These are the ten most incredible places in County Kerry, Ireland, that you never knew existed.
Every county of Ireland has beautiful spots, but we believe County Kerry has some truly unique and understated places that don’t get appreciated enough. Here are our top ten most incredible places in Kerry that you never knew existed.
10. Skellig Islands – for cinematic Irish landscapes
Rising in popularity, the Skelling Islands are well-known for being the filming location of the Star Wars film series. Skelling Michael, the most-visited of the islands, was the backdrop for three different films in the series and featured iconic scenery that attracts more and more visitors every year. But even if Star Wars isn’t your thing, these islands are worth a visit for anyone who loves the wild outdoors.
9. Dingle – a cosy town surrounded by natural beauty
Once named the ‘most beautiful place on earth’ by National Geographic, the Dingle Peninsula on Ireland’s Wild Atlantic Way gives way to a glimmering ocean, starlit skies, and magnificent walks. Dingle town is arguably one of the island’s most charming. It’s famous for its dolphin mascot – Fungie, who has been a resident of the surrounding Dingle waters since 1983.
8. The Ring of Kerry – one of Kerry’s most famous coastal areas
One of Kerry’s most popular spots, the Ring of Kerry is chock-full of rugged pathways, lush greenery, and coastal routes that look out over the Atlantic. This is a location to add to your weekend itinerary as the 180 kilometres of winding roads will allow for days of exciting adventures.
7. Valentia Island – an escape from the urban world

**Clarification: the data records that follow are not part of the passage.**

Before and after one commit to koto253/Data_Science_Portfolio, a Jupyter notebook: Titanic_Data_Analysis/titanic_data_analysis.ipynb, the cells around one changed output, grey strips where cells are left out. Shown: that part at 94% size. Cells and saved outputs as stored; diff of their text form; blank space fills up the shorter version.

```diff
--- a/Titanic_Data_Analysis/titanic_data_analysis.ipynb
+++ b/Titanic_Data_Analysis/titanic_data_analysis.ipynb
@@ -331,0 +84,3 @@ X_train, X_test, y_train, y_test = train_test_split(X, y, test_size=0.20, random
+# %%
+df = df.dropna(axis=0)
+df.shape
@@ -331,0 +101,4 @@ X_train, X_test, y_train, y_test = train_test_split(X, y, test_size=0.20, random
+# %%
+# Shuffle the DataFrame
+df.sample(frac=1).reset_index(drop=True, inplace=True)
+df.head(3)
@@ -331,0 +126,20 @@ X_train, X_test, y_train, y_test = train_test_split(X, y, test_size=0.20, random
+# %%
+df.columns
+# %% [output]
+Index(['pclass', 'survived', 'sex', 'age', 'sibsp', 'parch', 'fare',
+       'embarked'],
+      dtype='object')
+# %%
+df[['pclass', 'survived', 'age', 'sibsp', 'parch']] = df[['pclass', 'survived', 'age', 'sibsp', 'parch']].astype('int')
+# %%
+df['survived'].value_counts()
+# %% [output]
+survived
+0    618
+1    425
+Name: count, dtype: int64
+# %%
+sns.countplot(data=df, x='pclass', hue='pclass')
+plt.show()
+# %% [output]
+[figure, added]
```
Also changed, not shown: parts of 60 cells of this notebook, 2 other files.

One of Ireland’s westernmost points, Valentia Island lies in the southwest of Kerry and is linked directly to Portmagee by the Maurice O’Neill Memorial Bridge. This beautiful island was once a station for the first-ever commercially-viable transatlantic telegraph cable, making it more than worthy of being on this list.

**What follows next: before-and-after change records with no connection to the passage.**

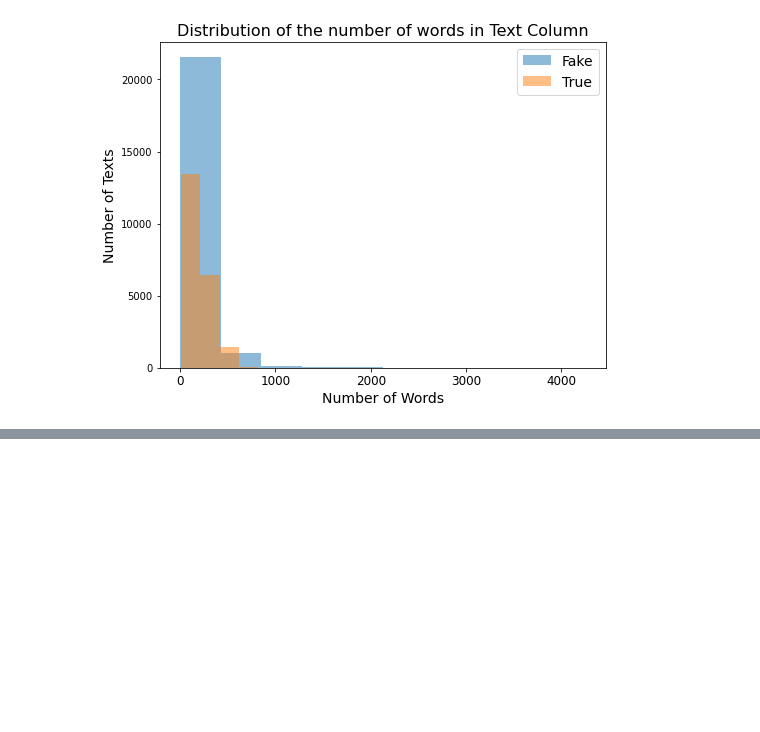
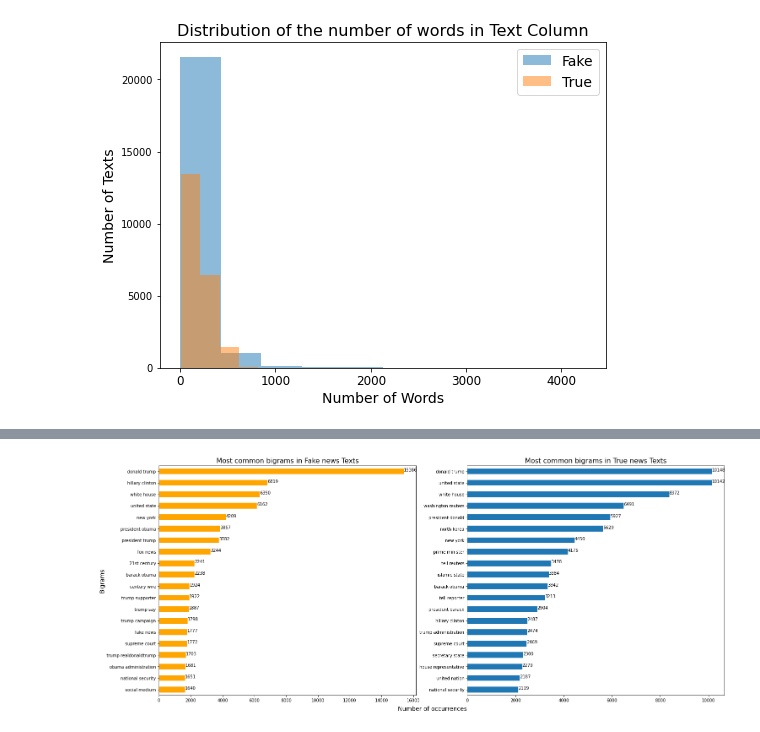
Before and after one commit to konkall/Fake_News_detection, a Jupyter notebook: FakeNewsDetection.ipynb, the cells around one changed output, grey strips where cells are left out. Saved outputs shown, nothing was run; the diff lists cells and outputs as text; code cells hidden in the pictures; blank space fills up the shorter version.

```diff
--- a/FakeNewsDetection.ipynb
+++ b/FakeNewsDetection.ipynb
@@ -313,0 +364,31 @@ plt.show()
+# %%
+df_fake_bigrams = common_bigrams(df_fake, 'text', N=20)
+df_true_bigrams = common_bigrams(df_true, 'text', N=20)
+# %%
+fig = plt.figure(figsize = (30, 18))
+
+#Fake news bigrams barh
+ax = fig.add_subplot(1, 2, 1)
+
+df_fake_bigrams.sort_values(by='frequency', ascending=True).plot.barh( legend=None, figsize = (24,10), color='orange', ax=ax)
+for idx, value in enumerate(list(df_fake_bigrams['frequency'].sort_values(ascending=True))):
+    plt.text(value, idx, str(value), horizontalalignment='left')
+ax.set_title('Most common bigrams in Fake news Texts', fontsize = 16)
+#ax.set_xlabel('Number of occurrences', fontsize = 14)
+ax.set_ylabel('Bigrams', fontsize = 14)
+
+
+#True news bigrams barh
+ax = fig.add_subplot(1, 2, 2)
+
+df_true_bigrams.sort_values(by='frequency', ascending=True).plot.barh( legend=None, figsize = (24,10), ax=ax)
+for idx, value in enumerate(list(df_true_bigrams['frequency'].sort_values(ascending=True))):
+    plt.text(value, idx, str(value), horizontalalignment='left')
+ax.set_title('Most common bigrams in True news Texts', fontsize = 16)
+
+
+fig.text(0.5, 0.08,'Number of occurrences', va='center', ha='center', fontsize=14)
+
+plt.show()
+# %% [output]
+[figure, added]
```
Also changed, not shown: parts of 9 cells of this notebook.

6. Killarney National Park – a paradise of rare animals and historic foliage
The first official national park in Ireland, Killarney National Park has become one of the country’s greatest places of natural beauty. Certified by UNESCO, the national park contains colourful foliage, gorgeous pathways, and the elusive red deer. One of the park’s best features is its flexible methods of exploration, as visitors can tour the area by foot, car, boat, or even on horseback.
5. Ballybunion – for those with a penchant for outdoor activities
Ballybunion, sometimes also called Ballybunnion, is a large seaside town and popular resort that spans across 15 kilometres of Kerry’s coastline. Hosting a Men’s Beach and Ladies Beach, the seaside town is renowned for its historic gender-specific swimming areas. However, if coastal views and outdoor water sports aren’t on your schedule, then enjoy the scenic castles or marvel at the world-famous golf club.
4. Uragh Stone Circle – where you can step back in time
We’re cheating slightly with this one because County Kerry and County Cork share the Beara Peninsula, but the historic area is home to the Kerry-owned Uragh Circle, a set of megalithic monuments from a time gone by. This set of rocks is particularly famous for being close to one another and in such a perfect circular formation.
3. The Gap of Dunloe – geological magnificence for the seasoned traveller
A narrow mountain pass hedged between the MacGillycuddy’s Reeks and Purple Mountain, the Gap of Dunloe was forged by glacial flows and spans over 11 kilometres, offering plenty for even the most rigorous of adventurers. The pass is accessible by foot, bike, and horse-drawn wagon, meaning you can get creative with how you choose to explore the area.
2. Kerry Cliffs – an understated rugged landscape
Not as popular as their world-famous cousin, the Cliffs of Moher in County Clare, the Kerry Cliffs are equally as beautiful and only lack fame due to being less accessible by public transport. These magnificent rugged faces stand at over 1,000 feet and were formed 400 million years ago, offering panoramic views across the cape.
1. Carrauntoohil – the highest point of the MacGillycuddy’s Reeks
At the top of our list of incredible places in Kerry that you never knew existed is Carrauntoohil, the highest point of the MacGillycuddy’s Reeks mountain range. Rising to just over 1,000 metres, it has been given the popular nickname “Devil’s Ladder”. Climbers aim to reach the summit so that they can witness the famous iron cross and striking views that stretch across the Irish countryside.
Next time you’re planning a visit to Ireland, make sure you check out one of these incredible places in Kerry. And if you plan on extending your excursions outside of Kerry, then why not visit one of these equally epic areas elsewhere on the Emerald Isle.